What is needed
Could the entries below be reproduced exactly, with the images removed?

==== Input for this task ====

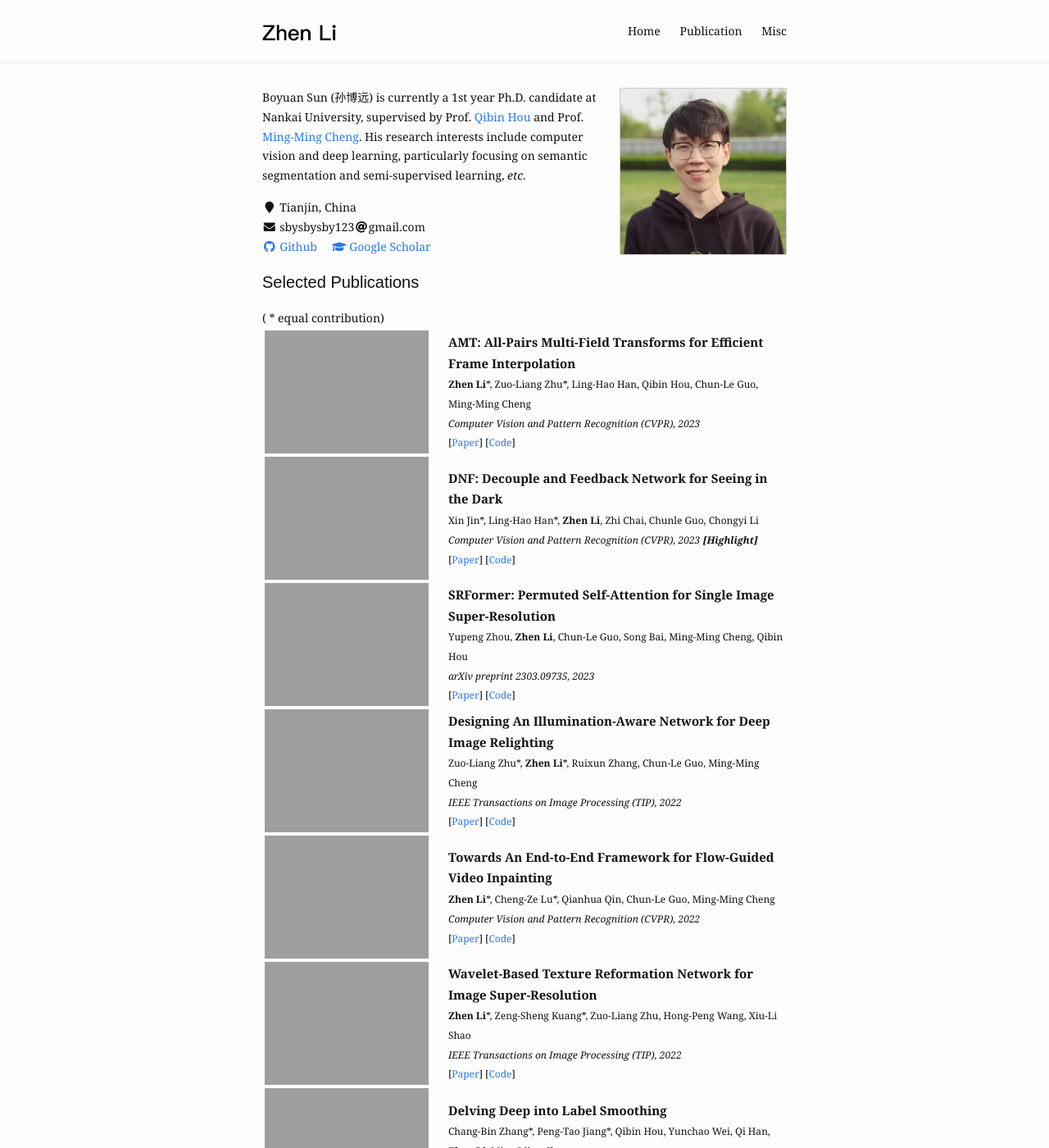
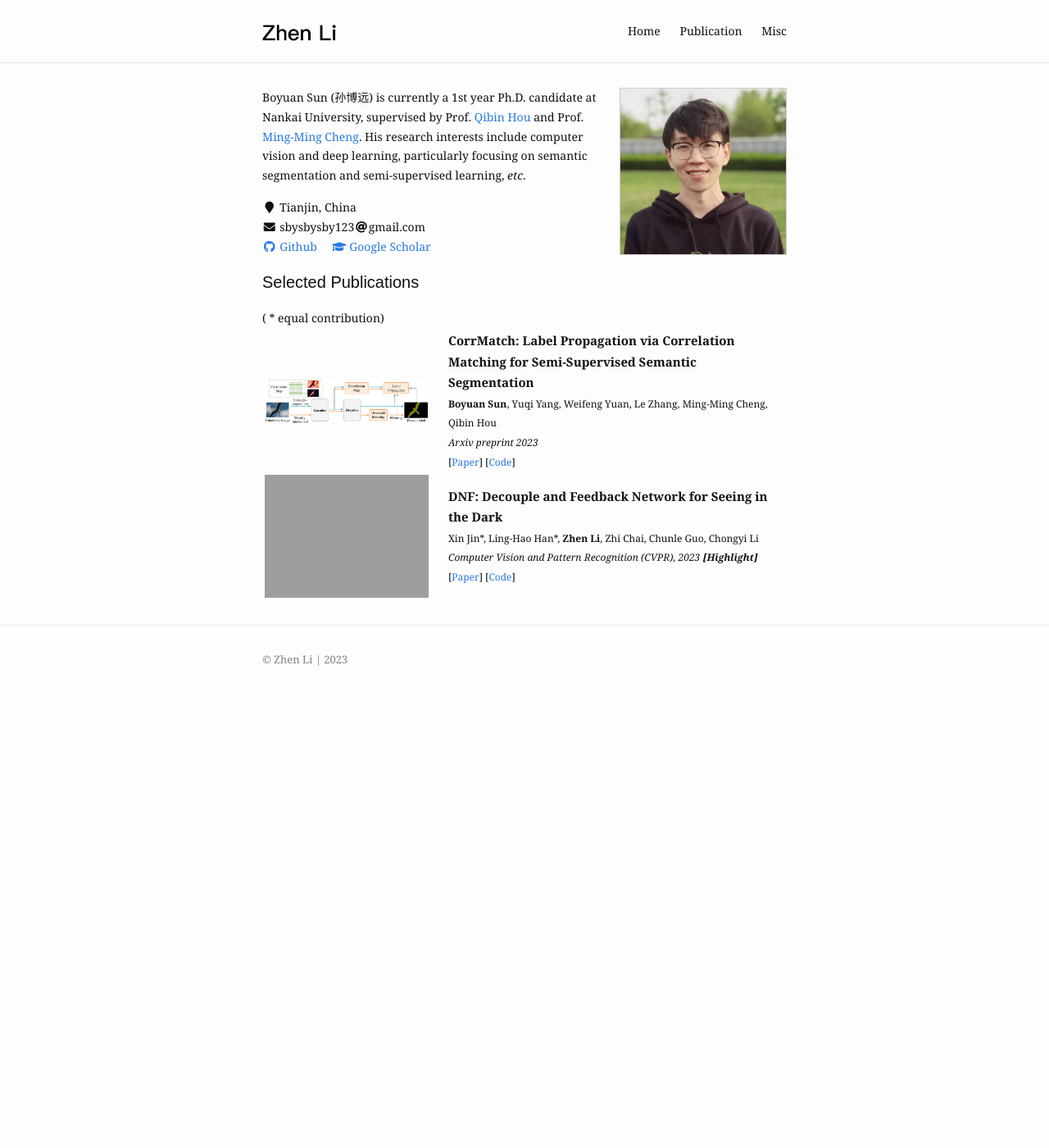
Before and after one commit to BBBBchan/BBBBchan.github.io, a Jekyll site: the page built from index.html, in a window 1280 px wide and 1400 px high. Shown: the whole window at 82% size. Built offline with Jekyll 4.4.1, drawn with Linux system fonts in a browser that asks for light colours; some of the changed text lies outside the part shown.

Commit message:
modify information

```diff
--- a/index.html
+++ b/index.html
@@ -4,14 +4,14 @@ profile_picture:
   src: /assets/img/zhenli.jpeg
   alt: website picture
 items:
-- title: AMT&#58; All-Pairs Multi-Field Transforms for Efficient Frame Interpolation
+- title: CorrMatch&#58; Label Propagation via Correlation Matching for Semi-Supervised Semantic Segmentation
   image:
-    src: /assets/img/work/cvpr23-amt.gif
-    alt: cvpr23-amt
-  author: <b>Zhen Li</b>*, Zuo-Liang Zhu*, Ling-Hao Han, Qibin Hou, Chun-Le Guo, Ming-Ming Cheng
-  pubname: Computer Vision and Pattern Recognition (CVPR), 2023
-  code: https://nk-cs-zzl.github.io/projects/amt/index.html
-  paper: https://arxiv.org/abs/2304.09790
+    src: /assets/img/work/corrmatch_pipeline.png
+    alt: arxiv
+  author: <b>Boyuan Sun</b>, Yuqi Yang, Weifeng Yuan, Le Zhang, Ming-Ming Cheng, Qibin Hou
+  pubname: Arxiv preprint 2023
+  code: https://github.com/BBBBchan/CorrMatch
+  paper: https://arxiv.org/abs/2306.04300
   bibtex:
 - title: DNF&#58; Decouple and Feedback Network for Seeing in the Dark
   image:
@@ -21,87 +21,6 @@ items:
   pubname: Computer Vision and Pattern Recognition (CVPR), 2023 <b>[Highlight]</b>
   code: https://github.com/Srameo/DNF
   paper: https://openaccess.thecvf.com/content/CVPR2023/html/Jin_DNF_Decouple_and_Feedback_Network_for_Seeing_in_the_Dark_CVPR_2023_paper.html
-  bibtex:
-- title: SRFormer&#58; Permuted Self-Attention for Single Image Super-Resolution
-  image:
-    src: /assets/img/work/arxiv23-srformer.png
-    alt: arxiv23-srformer
-  author: Yupeng Zhou, <b>Zhen Li</b>, Chun-Le Guo, Song Bai, Ming-Ming Cheng, Qibin Hou
-  pubname: arXiv preprint 2303.09735, 2023
-  code: https://github.com/HVision-NKU/SRFormer
-  paper: https://arxiv.org/abs/2303.09735
-  bibtex:
-- title: Designing An Illumination-Aware Network for Deep Image Relighting
-  image:
-    src: /assets/img/work/tip22-ian.gif
-    alt: tip22-ian
-  author: Zuo-Liang Zhu*, <b>Zhen Li</b>*, Ruixun Zhang, Chun-Le Guo, Ming-Ming Cheng
-  pubname: IEEE Transactions on Image Processing (TIP), 2022
-  code: https://github.com/NK-CS-ZZL/IAN
-  paper: https://arxiv.org/abs/2207.10582
-  bibtex:
-- title: Towards An End-to-End Framework for Flow-Guided Video Inpainting
-  image:
-    src: /assets/img/work/cvpr22-e2fgvi.gif
-    alt: cvpr22-e2fgvi
-  author: <b>Zhen Li</b>*, Cheng-Ze Lu*, Qianhua Qin, Chun-Le Guo, Ming-Ming Cheng
-  pubname: Computer Vision and Pattern Recognition (CVPR), 2022
-  code: https://github.com/MCG-NKU/E2FGVI
-  paper: https://arxiv.org/abs/2204.02663
-  bibtex:
-- title: Wavelet-Based Texture Reformation Network for Image Super-Resolution
-  image:
-    src: /assets/img/work/tip22-wtrn.png
-    alt: tip22-wtrn
-  author: <b>Zhen Li</b>*, Zeng-Sheng Kuang*, Zuo-Liang Zhu, Hong-Peng Wang, Xiu-Li Shao
-  pubname: IEEE Transactions on Image Processing (TIP), 2022
-  code: https://github.com/zskuang58/WTRN-TIP
-  paper: https://ieeexplore.ieee.org/document/9739966
-  bibtex:
-- title: Delving Deep into Label Smoothing
-  image:
-    src: /assets/img/work/tip21-ols.png
-    alt: tip21-ols
-  author: Chang-Bin Zhang*, Peng-Tao Jiang*, Qibin Hou, Yunchao Wei, Qi Han, <b>Zhen Li</b>, Ming-Ming Cheng
-  pubname: IEEE Transactions on Image Processing (TIP), 2021
-  code: https://github.com/zhangchbin/OnlineLabelSmoothing
-  paper: https://arxiv.org/abs/2011.12562
-  bibtex:
-- title: Temporal Modulation Network for Controllable Space-Time Video Super-Resolution
-  image:
-    src: /assets/img/work/cvpr21-tmnet.png
-    alt: cvpr21-tmnet
-  author: Gang Xu, Jun Xu, <b>Zhen Li</b>, Liang Wang, Xing Sun, Ming-Ming Cheng
-  pubname: Computer Vision and Pattern Recognition (CVPR), 2021
-  code: https://github.com/CS-GangXu/TMNet
-  paper: https://arxiv.org/abs/2011.12562
-  bibtex:
-- title: Interactive Knowledge Distillation
-  image:
-    src: /assets/img/work/arxiv20-iakd.png
-    alt: arxiv20-iakd
-  author: Shipeng Fu, <b>Zhen Li</b>, Jun Xu, Ming-Ming Cheng, Zitao Liu, Xiaomin Yang
-  pubname: arXiv preprint 2007.01476, 2020
-  code:
-  paper: https://arxiv.org/abs/2007.01476v2
-  bibtex:
-- title: Gated Multiple Feedback Network for Image Super-Resolution
-  image:
-    src: /assets/img/work/bmvc19-gmfn.png
-    alt: bmvc19-gmfn
-  author: Qilei Li*, <b>Zhen Li</b>*, Lu Lu, Gwanggil Jeon, Kai Liu, Xiaomin Yang
-  pubname: British Machine Vision Conference (BMVC), 2019
-  code: https://github.com/liqilei/GMFN
-  paper: https://arxiv.org/abs/1907.04253
-  bibtex:
-- title: Feedback Network for Image Super-Resolution
-  image:
-    src: /assets/img/work/cvpr19-srfbn.png
-    alt: cvpr19-srfbn
-  author: <b>Zhen Li</b>, Jinglei Yang, Zheng Liu, Xiaomin Yang, Gwanggil Jeon, Wei Wu
-  pubname: Computer Vision and Pattern Recognition (CVPR), 2019
-  code: https://github.com/Paper99/SRFBN_CVPR19
-  paper: https://arxiv.org/abs/1903.09814
   bibtex:
 ---
 
```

====

Response to this exercise
Before and after one commit to BBBBchan/BBBBchan.github.io, a Jekyll site: the page built from index.html, in a window 1280 px wide and 1400 px high. Shown: the whole window at 82% size. Built offline with Jekyll 4.4.1, drawn with Linux system fonts in a browser that asks for light colours; some of the changed text lies outside the part shown.

Commit message:
modify information

```diff
--- a/index.html
+++ b/index.html
@@ -4,14 +4,14 @@ profile_picture:
   src: /assets/img/zhenli.jpeg
   alt: website picture
 items:
-- title: AMT&#58; All-Pairs Multi-Field Transforms for Efficient Frame Interpolation
+- title: CorrMatch&#58; Label Propagation via Correlation Matching for Semi-Supervised Semantic Segmentation
   image:
-    src: /assets/img/work/cvpr23-amt.gif
-    alt: cvpr23-amt
-  author: <b>Zhen Li</b>*, Zuo-Liang Zhu*, Ling-Hao Han, Qibin Hou, Chun-Le Guo, Ming-Ming Cheng
-  pubname: Computer Vision and Pattern Recognition (CVPR), 2023
-  code: https://nk-cs-zzl.github.io/projects/amt/index.html
-  paper: https://arxiv.org/abs/2304.09790
+    src: /assets/img/work/corrmatch_pipeline.png
+    alt: arxiv
+  author: <b>Boyuan Sun</b>, Yuqi Yang, Weifeng Yuan, Le Zhang, Ming-Ming Cheng, Qibin Hou
+  pubname: Arxiv preprint 2023
+  code: https://github.com/BBBBchan/CorrMatch
+  paper: https://arxiv.org/abs/2306.04300
   bibtex:
 - title: DNF&#58; Decouple and Feedback Network for Seeing in the Dark
   image:
@@ -21,87 +21,6 @@ items:
   pubname: Computer Vision and Pattern Recognition (CVPR), 2023 <b>[Highlight]</b>
   code: https://github.com/Srameo/DNF
   paper: https://openaccess.thecvf.com/content/CVPR2023/html/Jin_DNF_Decouple_and_Feedback_Network_for_Seeing_in_the_Dark_CVPR_2023_paper.html
-  bibtex:
-- title: SRFormer&#58; Permuted Self-Attention for Single Image Super-Resolution
-  image:
-    src: /assets/img/work/arxiv23-srformer.png
-    alt: arxiv23-srformer
-  author: Yupeng Zhou, <b>Zhen Li</b>, Chun-Le Guo, Song Bai, Ming-Ming Cheng, Qibin Hou
-  pubname: arXiv preprint 2303.09735, 2023
-  code: https://github.com/HVision-NKU/SRFormer
-  paper: https://arxiv.org/abs/2303.09735
-  bibtex:
-- title: Designing An Illumination-Aware Network for Deep Image Relighting
-  image:
-    src: /assets/img/work/tip22-ian.gif
-    alt: tip22-ian
-  author: Zuo-Liang Zhu*, <b>Zhen Li</b>*, Ruixun Zhang, Chun-Le Guo, Ming-Ming Cheng
-  pubname: IEEE Transactions on Image Processing (TIP), 2022
-  code: https://github.com/NK-CS-ZZL/IAN
-  paper: https://arxiv.org/abs/2207.10582
-  bibtex:
-- title: Towards An End-to-End Framework for Flow-Guided Video Inpainting
-  image:
-    src: /assets/img/work/cvpr22-e2fgvi.gif
-    alt: cvpr22-e2fgvi
-  author: <b>Zhen Li</b>*, Cheng-Ze Lu*, Qianhua Qin, Chun-Le Guo, Ming-Ming Cheng
-  pubname: Computer Vision and Pattern Recognition (CVPR), 2022
-  code: https://github.com/MCG-NKU/E2FGVI
-  paper: https://arxiv.org/abs/2204.02663
-  bibtex:
-- title: Wavelet-Based Texture Reformation Network for Image Super-Resolution
-  image:
-    src: /assets/img/work/tip22-wtrn.png
-    alt: tip22-wtrn
-  author: <b>Zhen Li</b>*, Zeng-Sheng Kuang*, Zuo-Liang Zhu, Hong-Peng Wang, Xiu-Li Shao
-  pubname: IEEE Transactions on Image Processing (TIP), 2022
-  code: https://github.com/zskuang58/WTRN-TIP
-  paper: https://ieeexplore.ieee.org/document/9739966
-  bibtex:
-- title: Delving Deep into Label Smoothing
-  image:
-    src: /assets/img/work/tip21-ols.png
-    alt: tip21-ols
-  author: Chang-Bin Zhang*, Peng-Tao Jiang*, Qibin Hou, Yunchao Wei, Qi Han, <b>Zhen Li</b>, Ming-Ming Cheng
-  pubname: IEEE Transactions on Image Processing (TIP), 2021
-  code: https://github.com/zhangchbin/OnlineLabelSmoothing
-  paper: https://arxiv.org/abs/2011.12562
-  bibtex:
-- title: Temporal Modulation Network for Controllable Space-Time Video Super-Resolution
-  image:
-    src: /assets/img/work/cvpr21-tmnet.png
-    alt: cvpr21-tmnet
-  author: Gang Xu, Jun Xu, <b>Zhen Li</b>, Liang Wang, Xing Sun, Ming-Ming Cheng
-  pubname: Computer Vision and Pattern Recognition (CVPR), 2021
-  code: https://github.com/CS-GangXu/TMNet
-  paper: https://arxiv.org/abs/2011.12562
-  bibtex:
-- title: Interactive Knowledge Distillation
-  image:
-    src: /assets/img/work/arxiv20-iakd.png
-    alt: arxiv20-iakd
-  author: Shipeng Fu, <b>Zhen Li</b>, Jun Xu, Ming-Ming Cheng, Zitao Liu, Xiaomin Yang
-  pubname: arXiv preprint 2007.01476, 2020
-  code:
-  paper: https://arxiv.org/abs/2007.01476v2
-  bibtex:
-- title: Gated Multiple Feedback Network for Image Super-Resolution
-  image:
-    src: /assets/img/work/bmvc19-gmfn.png
-    alt: bmvc19-gmfn
-  author: Qilei Li*, <b>Zhen Li</b>*, Lu Lu, Gwanggil Jeon, Kai Liu, Xiaomin Yang
-  pubname: British Machine Vision Conference (BMVC), 2019
-  code: https://github.com/liqilei/GMFN
-  paper: https://arxiv.org/abs/1907.04253
-  bibtex:
-- title: Feedback Network for Image Super-Resolution
-  image:
-    src: /assets/img/work/cvpr19-srfbn.png
-    alt: cvpr19-srfbn
-  author: <b>Zhen Li</b>, Jinglei Yang, Zheng Liu, Xiaomin Yang, Gwanggil Jeon, Wei Wu
-  pubname: Computer Vision and Pattern Recognition (CVPR), 2019
-  code: https://github.com/Paper99/SRFBN_CVPR19
-  paper: https://arxiv.org/abs/1903.09814
   bibtex:
 ---
 
```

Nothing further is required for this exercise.